### PROBLEM REQUIREMENTS
Go through the entries below, count every line with the string "lead", and answer with only that number.

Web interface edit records
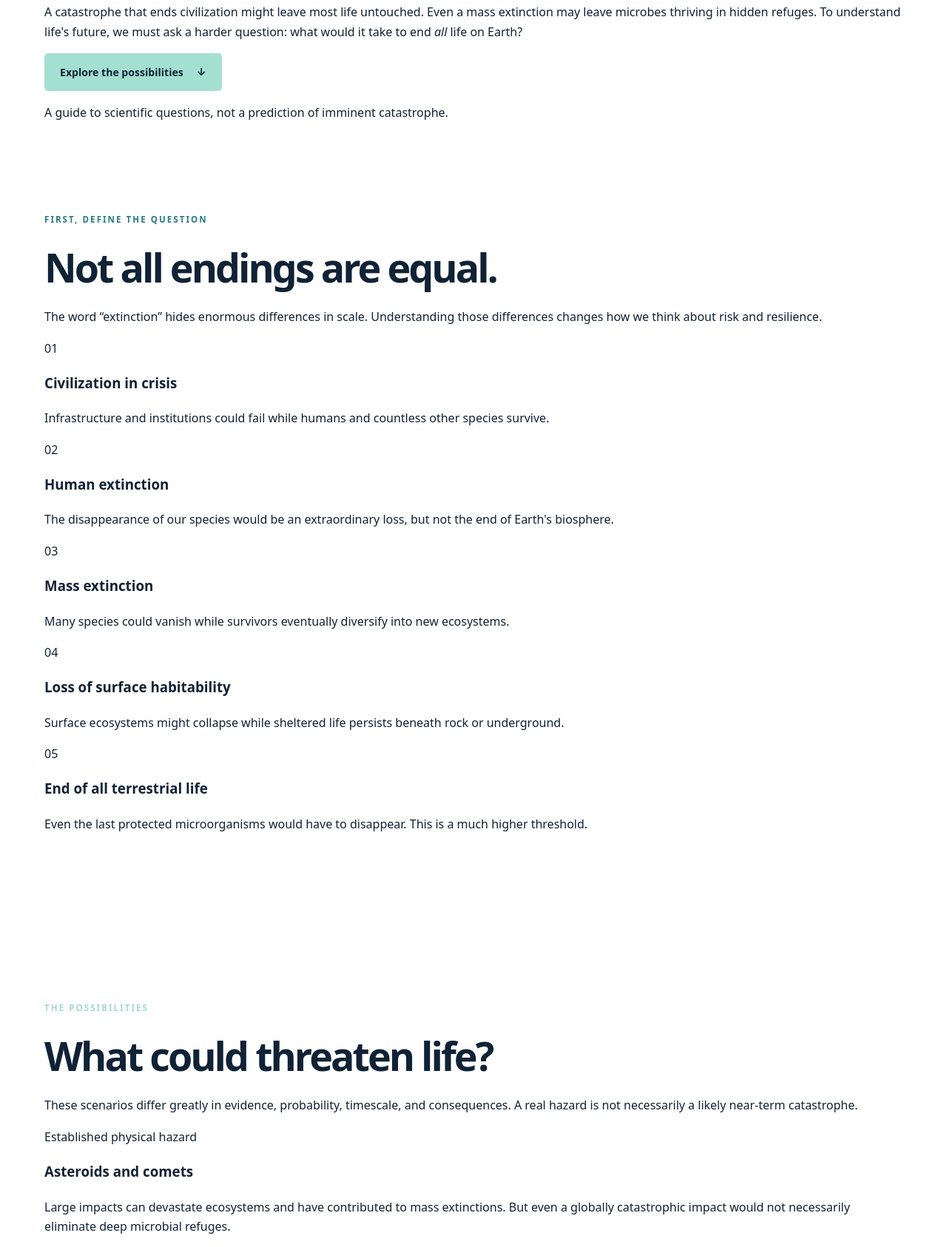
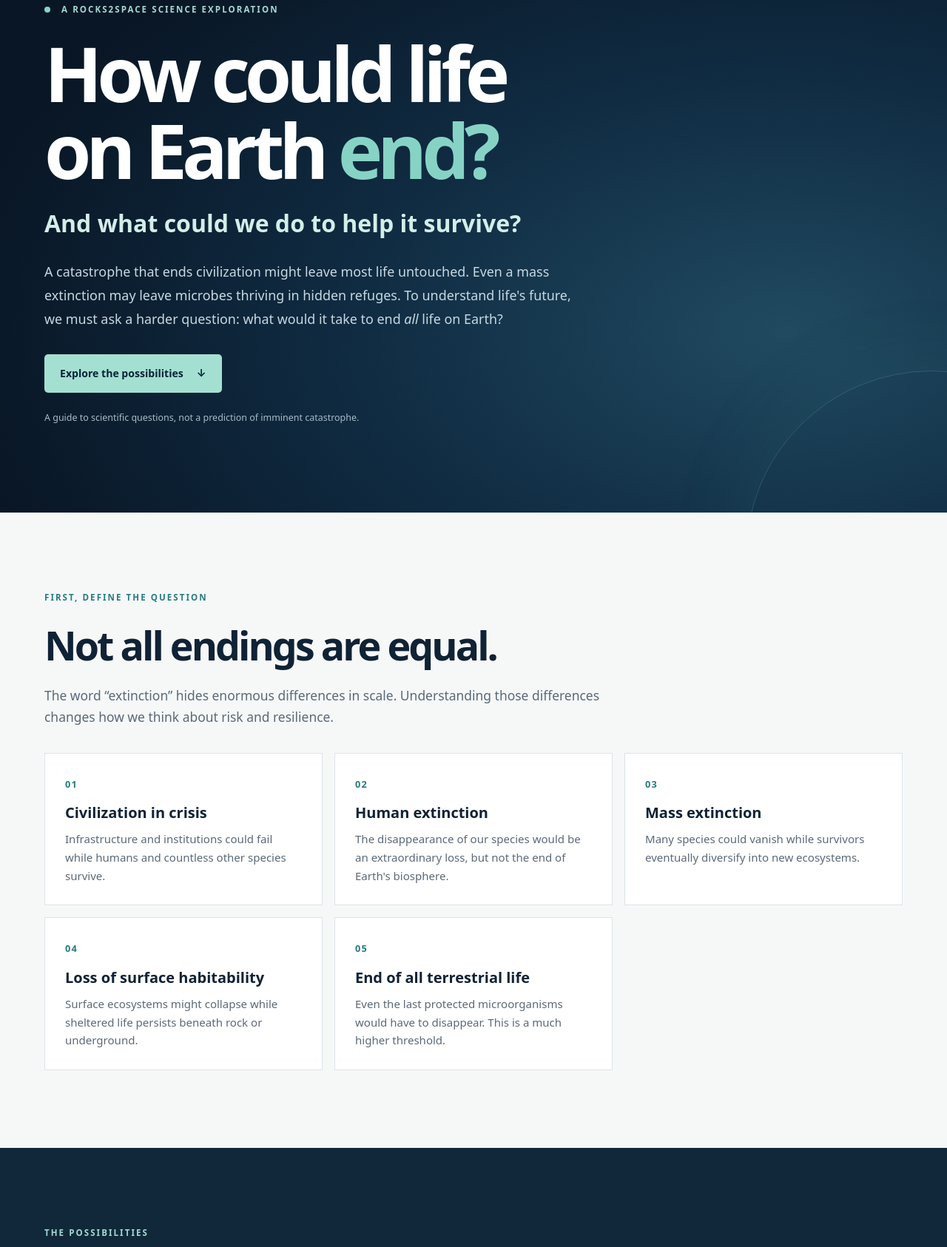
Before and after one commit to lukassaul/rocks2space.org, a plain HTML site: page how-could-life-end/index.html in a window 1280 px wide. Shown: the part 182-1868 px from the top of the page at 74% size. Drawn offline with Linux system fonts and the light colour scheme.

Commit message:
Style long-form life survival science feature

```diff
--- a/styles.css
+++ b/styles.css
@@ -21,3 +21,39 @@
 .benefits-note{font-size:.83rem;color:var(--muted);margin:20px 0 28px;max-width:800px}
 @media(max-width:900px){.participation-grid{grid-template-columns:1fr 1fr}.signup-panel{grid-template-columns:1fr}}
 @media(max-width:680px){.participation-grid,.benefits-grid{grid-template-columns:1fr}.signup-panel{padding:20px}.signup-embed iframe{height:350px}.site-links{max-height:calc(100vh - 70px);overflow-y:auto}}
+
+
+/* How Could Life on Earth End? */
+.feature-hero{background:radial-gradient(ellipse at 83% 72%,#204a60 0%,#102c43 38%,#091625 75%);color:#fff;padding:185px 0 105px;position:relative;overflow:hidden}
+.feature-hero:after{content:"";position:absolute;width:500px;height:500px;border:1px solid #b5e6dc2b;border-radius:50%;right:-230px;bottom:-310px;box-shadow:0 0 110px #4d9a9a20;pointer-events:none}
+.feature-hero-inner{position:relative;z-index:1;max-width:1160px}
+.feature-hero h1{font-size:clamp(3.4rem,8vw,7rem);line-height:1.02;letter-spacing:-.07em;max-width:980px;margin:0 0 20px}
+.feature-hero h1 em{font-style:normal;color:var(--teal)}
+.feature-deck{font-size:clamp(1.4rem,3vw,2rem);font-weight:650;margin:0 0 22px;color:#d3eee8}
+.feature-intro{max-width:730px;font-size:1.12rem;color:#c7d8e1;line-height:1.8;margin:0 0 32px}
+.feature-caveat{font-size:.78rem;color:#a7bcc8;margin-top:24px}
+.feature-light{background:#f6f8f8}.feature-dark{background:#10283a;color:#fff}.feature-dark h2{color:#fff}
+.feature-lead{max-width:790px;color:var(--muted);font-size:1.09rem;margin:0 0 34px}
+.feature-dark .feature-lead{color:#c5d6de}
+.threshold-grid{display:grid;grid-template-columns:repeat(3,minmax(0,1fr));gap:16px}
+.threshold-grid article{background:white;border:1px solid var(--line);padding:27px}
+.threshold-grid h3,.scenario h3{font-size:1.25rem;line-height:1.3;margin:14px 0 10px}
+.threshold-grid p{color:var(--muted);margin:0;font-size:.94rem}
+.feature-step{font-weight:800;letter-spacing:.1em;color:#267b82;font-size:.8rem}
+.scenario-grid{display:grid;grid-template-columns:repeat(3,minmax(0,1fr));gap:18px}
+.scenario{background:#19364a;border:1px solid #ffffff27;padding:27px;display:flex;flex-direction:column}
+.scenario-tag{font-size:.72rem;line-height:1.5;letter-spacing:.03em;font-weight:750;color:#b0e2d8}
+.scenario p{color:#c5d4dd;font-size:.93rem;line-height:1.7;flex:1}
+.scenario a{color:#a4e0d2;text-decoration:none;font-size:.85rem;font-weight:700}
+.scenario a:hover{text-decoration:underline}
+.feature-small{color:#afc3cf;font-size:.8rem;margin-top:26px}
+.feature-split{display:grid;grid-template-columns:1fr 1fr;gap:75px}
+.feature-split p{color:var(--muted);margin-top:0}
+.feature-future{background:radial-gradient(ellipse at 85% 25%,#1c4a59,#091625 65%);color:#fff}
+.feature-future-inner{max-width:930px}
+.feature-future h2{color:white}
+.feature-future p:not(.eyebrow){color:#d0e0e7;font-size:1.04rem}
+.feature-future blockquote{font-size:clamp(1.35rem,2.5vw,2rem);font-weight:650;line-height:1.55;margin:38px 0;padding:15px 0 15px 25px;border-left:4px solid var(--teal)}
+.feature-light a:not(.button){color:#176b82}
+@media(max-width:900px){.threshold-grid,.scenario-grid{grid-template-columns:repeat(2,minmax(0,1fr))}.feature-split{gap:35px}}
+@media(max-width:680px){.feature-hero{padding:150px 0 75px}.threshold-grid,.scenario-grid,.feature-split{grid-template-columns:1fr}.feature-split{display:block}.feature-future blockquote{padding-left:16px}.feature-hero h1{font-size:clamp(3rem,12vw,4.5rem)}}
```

### EXERCISE RESPONSE
2